In the pitch dark, the boys were only able to hear their guides without knowing their faces, which they were very curious to see.
As soon as they were out of the dark, they told their mother about a staff worker whose name was Phạm Thị Thu who had a very warm voice. They believed that a person with such a voice would be a beautiful person and insisted on seeing her. What took them by surprise on seeing Thu stepping outside was discovering that the beautiful girl was vísually impaired.
“See? I don’t have such beautiful eyes like yours,” Thu said smiling to the naive boys.
Dark, but not scary
When it was opened, Noir Restaurant instantly received the attention of the community as the idea was considered pretty strange in Việt Nam, and anywhere else for that matter. Many people supported the idea, but also reserved their doubts about its success.
However, in the past three years, so many customers from across the country and even from abroad have returned for the endless inspiration that its special staff have aroused in them. Many young visually impaired workers have also managed to pursue their own dreams.
Noir Restaurant was the brainchild of Vũ Anh Tú and Germ Doornbos from Holland, both of them used to have doubts on the capacity of the hanicapped themselves.
“We were both worried, wondering whether if they could carry out the work. Conditions for the sight-impaired in Việt Nam are also not as good as in other countries,” Tú said.
After meeting and talking with applicants, Tú and Doornbos gradually changed their prejudice about the skills of the handicapped.
“They are much better off than what we often assume. Although it takes a long time to train them about even the most basic knowledge, like different kinds of spices – and ways of talking to and sharing knowledge with customers, they absorbed things rapidly, which took both of us by surprise,” Tú said.
What impressed him most in the past three years was the incredible will of his staff. He said some used to have normal eyesight before an incident, such as a critical disease, took away their eyesight.
“I could not imagine how I would face life if such a thing happened to me,” Tú said. “Working and talking with them for such a long time has made me aware that their will is strong.
“We are really proud of them, because they have overcome any differences,” he added.
Twenty-eight-year-old Nguyễn Văn Bảo was born blind in the central Highlands province of Lâm Đồng. He gradually realised that he had to make much stronger efforts than others to have a normal life.
At eight, he left Lâm Đồng for HCM City to study at a centre for the visually impaired. Earning an IT degree, Bảo could not find a stable job.
“I accepted work as a machine maintainer for several community centres, however, with little salary, I still had to depend on the financial support of family and society,” he said.

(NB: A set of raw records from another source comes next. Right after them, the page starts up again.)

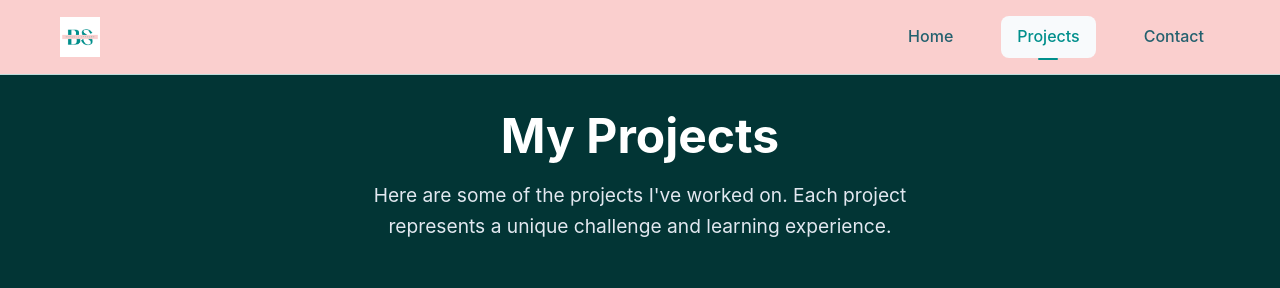
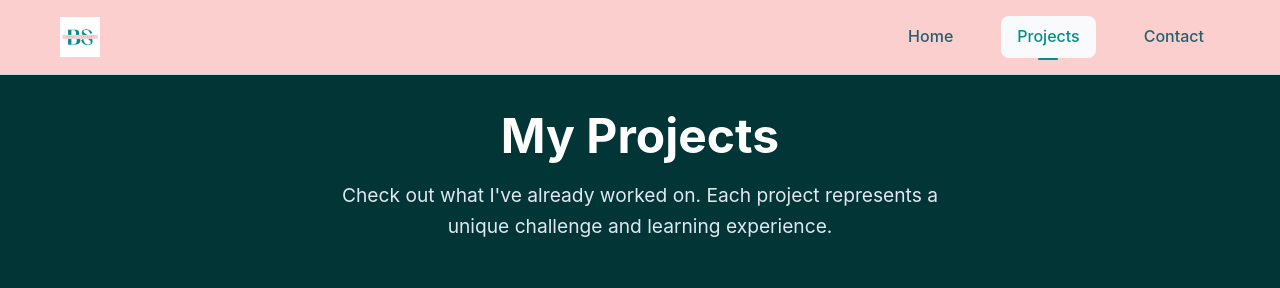
Before and after one commit to Bre-Wonder/my-portfolio, a React (Create React App) app: page /projects in a window 1280 px wide. Shown: the top 288 px of the page. Built offline with nearby package versions, Linux system fonts and the light colour scheme.

Commit message:
updated text on line 93

```diff
--- a/src/components/Projects.js
+++ b/src/components/Projects.js
@@ -90,7 +90,7 @@ const Projects = () => {
         <div className="projects-header">
           <h1 className="page-title">My Projects</h1>
           <p className="page-subtitle">
-            Here are some of the projects I've worked on. Each project represents
+            Check out what I've already worked on. Each project represents
             a unique challenge and learning experience.
           </p>
         </div>
```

Undeterred, Bảo applied for a staff position at Noir Restaurant. “I was curious about the idea, but what’s more important is that such a job would allow me to be more confident and come into contacts with more people with different cultures,” he added.
In order to converse with foreign customers, Bảo spent five months learning English by himself at home. This is a difficult-enough job for people with sight.

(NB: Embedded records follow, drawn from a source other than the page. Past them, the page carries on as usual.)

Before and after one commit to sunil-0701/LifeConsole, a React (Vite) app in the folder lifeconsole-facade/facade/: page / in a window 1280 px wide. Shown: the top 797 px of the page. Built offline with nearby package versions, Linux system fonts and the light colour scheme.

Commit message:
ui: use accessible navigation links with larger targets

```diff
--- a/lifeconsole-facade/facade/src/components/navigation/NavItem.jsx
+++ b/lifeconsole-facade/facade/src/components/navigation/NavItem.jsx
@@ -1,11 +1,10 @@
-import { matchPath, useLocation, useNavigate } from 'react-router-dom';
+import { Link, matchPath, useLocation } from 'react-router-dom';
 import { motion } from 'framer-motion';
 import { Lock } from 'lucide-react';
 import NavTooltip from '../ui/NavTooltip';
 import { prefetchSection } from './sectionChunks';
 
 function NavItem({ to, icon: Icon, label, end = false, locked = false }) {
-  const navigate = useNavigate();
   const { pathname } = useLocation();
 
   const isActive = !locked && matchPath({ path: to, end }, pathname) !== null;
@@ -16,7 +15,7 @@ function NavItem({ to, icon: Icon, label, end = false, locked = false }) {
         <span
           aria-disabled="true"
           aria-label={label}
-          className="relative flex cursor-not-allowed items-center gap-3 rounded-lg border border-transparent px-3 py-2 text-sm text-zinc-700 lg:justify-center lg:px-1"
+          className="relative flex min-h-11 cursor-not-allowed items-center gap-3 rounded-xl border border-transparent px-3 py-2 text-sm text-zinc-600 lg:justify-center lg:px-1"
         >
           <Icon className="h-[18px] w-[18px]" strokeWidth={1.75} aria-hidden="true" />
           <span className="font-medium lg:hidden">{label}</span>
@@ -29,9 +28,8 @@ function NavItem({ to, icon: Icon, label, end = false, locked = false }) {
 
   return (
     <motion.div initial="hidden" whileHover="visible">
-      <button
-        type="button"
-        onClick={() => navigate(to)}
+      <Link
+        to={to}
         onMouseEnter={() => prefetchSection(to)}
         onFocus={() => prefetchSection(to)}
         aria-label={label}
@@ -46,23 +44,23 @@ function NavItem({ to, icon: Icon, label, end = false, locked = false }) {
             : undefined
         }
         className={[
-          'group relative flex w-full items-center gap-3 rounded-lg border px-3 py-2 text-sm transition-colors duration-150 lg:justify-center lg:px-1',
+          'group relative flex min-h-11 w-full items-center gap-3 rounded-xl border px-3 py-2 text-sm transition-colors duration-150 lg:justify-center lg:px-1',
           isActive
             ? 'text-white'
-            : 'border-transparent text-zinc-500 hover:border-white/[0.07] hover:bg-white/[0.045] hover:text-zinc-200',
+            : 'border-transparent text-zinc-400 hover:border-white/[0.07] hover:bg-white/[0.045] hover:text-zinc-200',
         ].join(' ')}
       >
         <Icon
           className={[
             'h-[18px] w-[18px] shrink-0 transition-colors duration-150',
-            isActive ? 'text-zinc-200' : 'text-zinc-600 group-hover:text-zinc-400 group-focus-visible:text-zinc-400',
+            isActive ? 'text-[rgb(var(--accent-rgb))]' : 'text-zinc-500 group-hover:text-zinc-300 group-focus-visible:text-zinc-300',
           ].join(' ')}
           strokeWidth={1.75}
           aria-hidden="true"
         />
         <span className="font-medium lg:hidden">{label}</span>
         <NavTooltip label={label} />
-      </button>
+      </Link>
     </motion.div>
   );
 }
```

Bảo today is independent financially. The job in the restaurant has earned him enough to manage his small family. And moreover, he has become an inspiration to customers who encounter challenges in life.

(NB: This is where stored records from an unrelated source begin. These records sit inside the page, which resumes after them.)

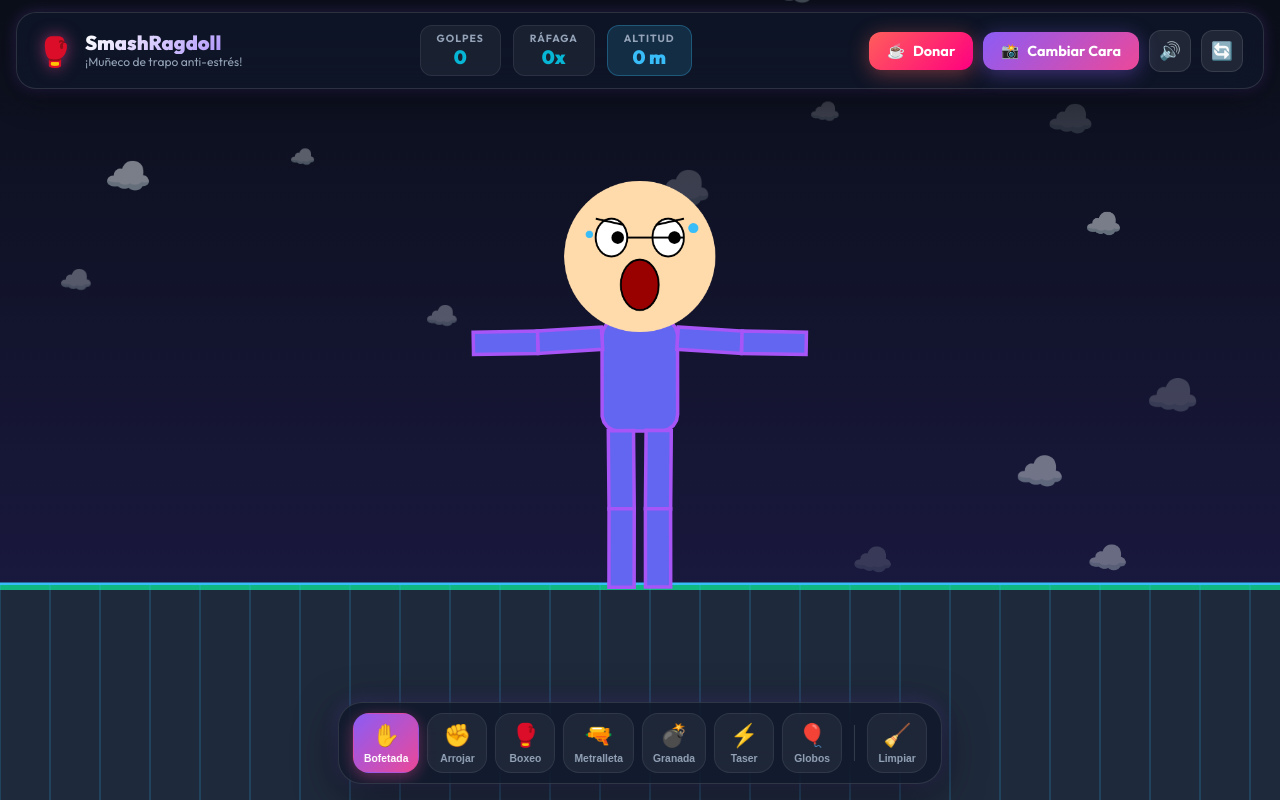
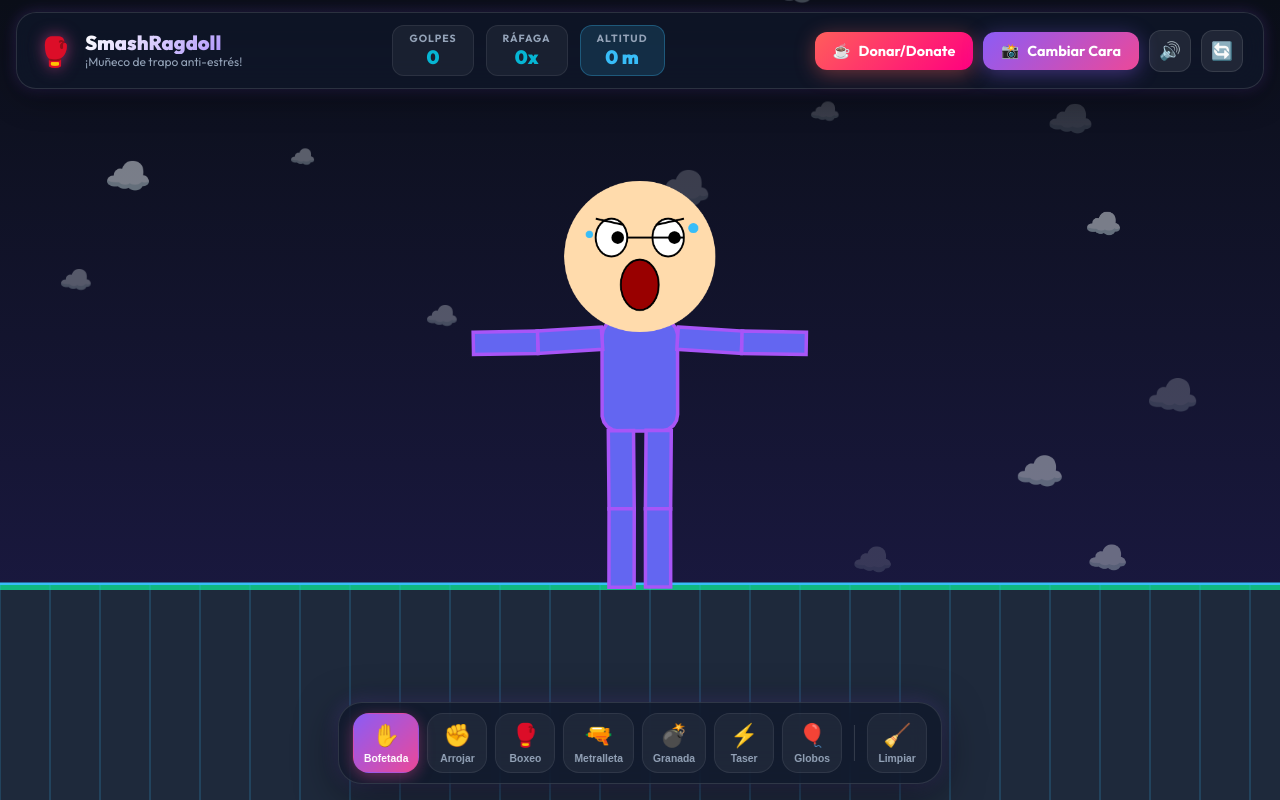
Before and after one commit to leindx/smashragdoll, a website built with Vite: page index.html in a window 1280 px wide. Built offline with nearby package versions, Linux system fonts and the light colour scheme; animation ran at ten frames a second.

Commit message:
Update donate button label to Donar/Donate ☕

```diff
--- a/index.html
+++ b/index.html
@@ -48,7 +48,7 @@
       <div class="top-actions">
         <a href="https://ko-fi.com/leindx" target="_blank" rel="noopener noreferrer" id="btn-donate-kofi" class="btn btn-donate shadow-glow-kofi" title="Donar en Ko-fi">
           <span class="btn-icon">☕</span>
-          <span class="btn-text">Donar</span>
+          <span class="btn-text">Donar/Donate</span>
         </a>
 
         <button id="btn-open-cropper" class="btn btn-primary shadow-glow">
```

Thirty-year-old Thu, the girl mentioned at the beginning of the story, was born into a poor family in the northern province of Hải Dương. She moved to HCM City at the age of 14.
“At that age, I could only qualify for grade one,” she said.
Alhough lagging behind her fellow students, Thu was aware that only studying hard could change her life.
She became a worker at Noir Restaurant after acquiring an English degree. Every day she travels to the restaurant by Grab application. Her main job is leading customers into dark rooms, showing them their seats and items on the tables, serving food and drink and talk with them about various kinds of food.
|Will to succeed: Thu is a staff with strong will in Noir Restaurant. — VNS Photo Quỳnh Trân|
In addition to the job in the restaurant, Thu also works as a therapist at home. She utilises most of her time to work and study.
“My biggest dream is becoming an English teacher to small children, and I’m trying my best to realise it,” she said.
“Between failure and success lies a river also named failure, but over that river there is a bridge called effort.”
Bảo, Thu and other staff of Noir Restaurant have never stopping struggling hard to winning over social prejudice and pity.
They have always brought to others their optimistic spirit, which is like a light in a dark room. Only in pitch dark can people appreciate this rare beauty. — VNS